There was one particular circumstance that continually triggered my interest. The idea of street photography, and in this particular case Humans of New York. Humans of New York has constantly been an extremely intriguing and humbling presence in my news feed, constantly giving me new perspectives and appreciation for other peoples stories. If you do not follow HONY I highly recommend you do (isn’t only New York, there has been multiple focuses including a Pakistan series and now a focus on refugee’s stories). Upon researching this idea of ethics in street photography, I was quite surprised to find that HONY has raised a lot of ethical questions among both professionals and civilians alike.
Three years ago I lost my finance job in Chicago, and moved to NYC with the goal of photographing 10,000 people on the street. I had no photographic experience. Since then, I’ve walked thousands of miles, stopped over ten thousand people, and collected over five thousand portraits. After each portrait, I conduct a short interview with the subject. I post several of these interactions on my blog each day.
Brandon Stanton (the man behind HONY) has over 15 million followers on Facebook, and gains anywhere between 100,000 to 1 million likes per photo. He has somehow managed to “achieve the impossible and carve out a safe space for people to come together and talk about life and all its peaks and valleys in a civilised, heartfelt way” (The Ethics of Taking Pictures of Strangers). However, he is still criticised for his choice of frame and caption.
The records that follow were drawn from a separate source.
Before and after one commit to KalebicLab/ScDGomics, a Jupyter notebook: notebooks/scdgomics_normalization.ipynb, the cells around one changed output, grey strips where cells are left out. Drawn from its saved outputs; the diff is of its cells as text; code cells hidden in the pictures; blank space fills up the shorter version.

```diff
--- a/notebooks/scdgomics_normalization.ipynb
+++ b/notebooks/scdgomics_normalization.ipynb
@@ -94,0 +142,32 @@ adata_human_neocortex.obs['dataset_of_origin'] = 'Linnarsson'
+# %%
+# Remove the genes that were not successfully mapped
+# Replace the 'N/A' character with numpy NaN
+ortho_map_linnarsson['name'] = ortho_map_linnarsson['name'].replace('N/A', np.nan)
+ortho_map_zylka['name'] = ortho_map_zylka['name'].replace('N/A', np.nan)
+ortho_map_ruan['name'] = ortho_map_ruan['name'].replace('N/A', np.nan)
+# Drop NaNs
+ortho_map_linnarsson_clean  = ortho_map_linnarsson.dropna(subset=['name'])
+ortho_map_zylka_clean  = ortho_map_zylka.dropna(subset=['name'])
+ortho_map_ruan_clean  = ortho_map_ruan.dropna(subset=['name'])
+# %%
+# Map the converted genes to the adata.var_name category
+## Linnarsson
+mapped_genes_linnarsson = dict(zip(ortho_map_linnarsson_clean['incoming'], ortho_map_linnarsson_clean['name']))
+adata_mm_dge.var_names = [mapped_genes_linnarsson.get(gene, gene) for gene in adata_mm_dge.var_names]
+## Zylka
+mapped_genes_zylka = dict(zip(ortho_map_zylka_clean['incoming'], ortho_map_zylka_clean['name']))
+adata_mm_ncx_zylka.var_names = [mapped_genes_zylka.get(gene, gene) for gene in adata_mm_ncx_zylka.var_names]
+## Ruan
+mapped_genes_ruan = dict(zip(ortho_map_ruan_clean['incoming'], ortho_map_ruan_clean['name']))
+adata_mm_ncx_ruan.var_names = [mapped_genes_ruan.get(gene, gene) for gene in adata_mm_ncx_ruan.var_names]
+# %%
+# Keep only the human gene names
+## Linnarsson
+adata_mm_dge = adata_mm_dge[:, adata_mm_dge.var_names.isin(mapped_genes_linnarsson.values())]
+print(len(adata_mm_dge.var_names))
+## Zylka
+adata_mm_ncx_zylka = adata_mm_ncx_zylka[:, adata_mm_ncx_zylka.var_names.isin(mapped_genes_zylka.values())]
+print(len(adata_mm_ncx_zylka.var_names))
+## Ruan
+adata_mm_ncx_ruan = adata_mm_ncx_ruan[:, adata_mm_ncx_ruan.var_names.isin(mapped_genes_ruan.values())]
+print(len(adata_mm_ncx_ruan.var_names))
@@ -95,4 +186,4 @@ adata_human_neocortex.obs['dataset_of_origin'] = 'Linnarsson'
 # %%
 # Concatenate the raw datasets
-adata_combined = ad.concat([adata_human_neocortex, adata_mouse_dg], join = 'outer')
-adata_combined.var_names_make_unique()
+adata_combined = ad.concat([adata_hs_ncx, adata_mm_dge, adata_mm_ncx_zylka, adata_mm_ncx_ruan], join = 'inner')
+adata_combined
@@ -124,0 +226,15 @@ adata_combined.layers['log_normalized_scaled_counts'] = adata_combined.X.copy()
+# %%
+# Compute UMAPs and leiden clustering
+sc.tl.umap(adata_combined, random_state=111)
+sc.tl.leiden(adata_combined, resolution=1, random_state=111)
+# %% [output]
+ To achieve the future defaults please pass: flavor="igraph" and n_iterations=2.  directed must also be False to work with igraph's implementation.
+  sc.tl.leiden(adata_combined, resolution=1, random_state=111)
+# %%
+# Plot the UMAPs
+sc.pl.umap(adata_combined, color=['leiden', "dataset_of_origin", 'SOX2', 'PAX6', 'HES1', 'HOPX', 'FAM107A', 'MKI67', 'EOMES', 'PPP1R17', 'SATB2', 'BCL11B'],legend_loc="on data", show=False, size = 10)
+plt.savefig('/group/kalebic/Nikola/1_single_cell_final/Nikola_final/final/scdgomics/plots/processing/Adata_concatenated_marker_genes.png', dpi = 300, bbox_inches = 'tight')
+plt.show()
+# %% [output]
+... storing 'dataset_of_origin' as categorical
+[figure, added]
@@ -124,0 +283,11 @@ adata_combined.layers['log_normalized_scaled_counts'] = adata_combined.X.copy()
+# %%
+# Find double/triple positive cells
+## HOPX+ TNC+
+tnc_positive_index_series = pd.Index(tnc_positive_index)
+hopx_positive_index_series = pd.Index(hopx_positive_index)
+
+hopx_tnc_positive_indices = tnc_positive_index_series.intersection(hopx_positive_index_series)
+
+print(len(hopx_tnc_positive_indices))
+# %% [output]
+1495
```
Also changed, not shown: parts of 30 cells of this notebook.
One of the most controversial photographs is of the following young boy.
Critics claimed that it was “unethical” and raised questions in regards to issues such as consent and lack of context. Meg Handler’s article on this very issue suggests that although he is not an official photojournalist, his alikeness to this career should incline him to consider the National Press Photographers Associations code of ethics in which you should “be complete and provide context when photographing or recording subjects. Avoid stereotyping individuals and groups.”
Although this picture does not include the entire context, I believe that this is part of why HONY is so successful. It is so raw and manages to cut away the unnecessary and superficial layers, with the end result being the most powerful and moving quotes from the interview.